The challenge here is not just the volume and variety of data (e.g. unstructured text), but also its incoming velocity (which may vary continuously e.g. real-time). Additionally, gaps in data (missing values, outliers), limited features, etc. further impede an accurate analysis and hypothesis verification.
In other words, the above steps require close collaboration with the Business to continuously validate the veracity of the incremental results.
Broadly, there are 2 approaches to win over the above challenges.
First, do not move to a subsequent step until the prior is completed fully. Or second, complete the step(s) broadly in a single iteration (e.g. with a small portion of the whole data), and then refine incrementally.
The latter carries the advantage of forecasting an intermediate glimpse of the outcome, during the journey; therefore, preferable.
Structuring a Sprint
Agile Scrum proposes time-boxed durations for each increment, known as a Sprint.
It comprises of regular connections within the team to analyze the data, build and refine model(s), create dashboards and revise them, and finally come up with actionable insights and recommendations.
The idea is to structure a sprint in such a way that it covers all the machine learning steps while devoting a fixed portion of duration to each step; and then, revise these portions incrementally across the sprints.
To take an example, consider a restaurant chain that wants to analyze what factors contribute to its sales and develop the ability to accurately predict the same.
Here, the EDA would primarily explore factors such as restaurant location, available options in the menu for its customers, the seating within the restaurants, dine-in, and takeaways, and the likes.
The modeling and dashboard activities may focus on either individual or a category of items, possibly at the individual restaurant level, and present future sales in a display format that is digestible to the owners.
The above steps in the exercise would undergo multiple iterations, based on feedback.
Figure 2 models a simple release comprising of 4 sprints (each, say, of 1-week).
The EDA in Sprint 1 covers over two-thirds of the sprint duration (i.e. 70%), as data familiarity is important in the beginning. Examples of EDA are 5-number summary, univariate & bivariate analysis, correlations, etc. It may result in previously unknown insights e.g. clustering in Unsupervised Learning.
In subsequent sprints, its continuation is needed to accommodate further incoming data; but cover a decreased percentage.
Modeling evaluates the data analysis & causality and provides strategic forecast to fulfill enterprise needs. This needs constant tuning and realignment i.e. re-training based on the latest data and feedback.

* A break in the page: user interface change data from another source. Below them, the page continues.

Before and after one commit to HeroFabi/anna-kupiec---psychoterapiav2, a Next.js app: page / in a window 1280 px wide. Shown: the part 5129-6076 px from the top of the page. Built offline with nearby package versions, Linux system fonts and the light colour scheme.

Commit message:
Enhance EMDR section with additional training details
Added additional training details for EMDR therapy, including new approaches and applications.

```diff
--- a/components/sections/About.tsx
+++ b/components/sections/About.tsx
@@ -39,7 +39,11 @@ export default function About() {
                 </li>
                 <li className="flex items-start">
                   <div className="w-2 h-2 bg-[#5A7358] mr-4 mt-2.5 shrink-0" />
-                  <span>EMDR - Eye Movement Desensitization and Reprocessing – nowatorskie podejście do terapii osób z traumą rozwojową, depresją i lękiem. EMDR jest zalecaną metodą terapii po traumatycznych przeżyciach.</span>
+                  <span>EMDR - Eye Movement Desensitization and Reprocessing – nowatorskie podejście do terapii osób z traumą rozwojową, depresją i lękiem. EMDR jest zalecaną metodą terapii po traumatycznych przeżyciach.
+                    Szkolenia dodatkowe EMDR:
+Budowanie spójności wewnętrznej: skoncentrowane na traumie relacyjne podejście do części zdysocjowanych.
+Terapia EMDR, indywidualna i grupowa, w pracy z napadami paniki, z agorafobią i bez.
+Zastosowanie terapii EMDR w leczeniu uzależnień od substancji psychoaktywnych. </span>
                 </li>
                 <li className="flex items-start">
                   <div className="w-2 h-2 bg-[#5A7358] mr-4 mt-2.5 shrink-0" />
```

Sprint 1 introduces Dashboard to the Business and thereafter needs an increasing focus to help generate measurable actions and monitor them. It enlarges to cover half of the duration in the last sprint (i.e. 50%).
Scrum Master and Teamwork together with the Product Owner and Business continuously.
The first release may serve as a learning-pilot execution.
Fine Tuning and Next Steps
The solution embraces change while covering all the ML steps within a single sprint.
A release may require additional sprints (or even longer ones) based on the data/requirements at hand.
While this may take the release to elapse for more than a month, the primary benefit offered is continuous syncing with the Business at every iteration; finally, resulting in a deliverable holding business value.
It is imperative to have trust in the approach, and thereafter, fine-tune it as needed.
As a final takeaway, clear expectations and honest communication go a long way towards building a strong and trusting relationship with Business.
Scrum Agile is a proven way of solving complex problems.
ML offers an accurate approach for root-cause analysis of the problem, based on data, and coming up with a quantifiable resolution.
The amalgamation of the two, in an incremental manner, enables the delivery of human delight.